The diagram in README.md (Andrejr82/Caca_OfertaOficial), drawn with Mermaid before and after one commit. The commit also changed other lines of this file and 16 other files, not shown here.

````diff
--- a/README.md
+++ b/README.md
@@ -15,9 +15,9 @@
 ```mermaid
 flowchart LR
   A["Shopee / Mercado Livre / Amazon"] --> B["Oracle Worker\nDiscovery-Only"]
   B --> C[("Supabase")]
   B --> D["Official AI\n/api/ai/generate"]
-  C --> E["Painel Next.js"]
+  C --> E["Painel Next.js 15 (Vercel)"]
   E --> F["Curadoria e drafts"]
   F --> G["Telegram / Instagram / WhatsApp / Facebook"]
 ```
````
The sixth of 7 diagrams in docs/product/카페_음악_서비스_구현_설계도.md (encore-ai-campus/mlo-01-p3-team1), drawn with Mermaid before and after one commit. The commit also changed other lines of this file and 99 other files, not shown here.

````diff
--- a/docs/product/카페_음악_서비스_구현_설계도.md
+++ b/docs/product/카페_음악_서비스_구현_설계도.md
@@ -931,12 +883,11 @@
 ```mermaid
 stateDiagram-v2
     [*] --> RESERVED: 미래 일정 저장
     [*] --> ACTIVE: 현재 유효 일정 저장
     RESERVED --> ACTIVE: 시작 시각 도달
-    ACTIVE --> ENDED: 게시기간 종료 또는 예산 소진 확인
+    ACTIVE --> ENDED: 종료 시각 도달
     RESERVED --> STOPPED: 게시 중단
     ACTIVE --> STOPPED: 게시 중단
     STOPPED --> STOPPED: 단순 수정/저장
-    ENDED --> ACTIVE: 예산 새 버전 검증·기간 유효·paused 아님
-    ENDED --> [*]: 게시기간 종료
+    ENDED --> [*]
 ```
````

→ **WORK INSTRUCTION**: Considering each line of the records on its own, count those that contain "with" and give only that number.

→ **SOLUTION BELOW**: 2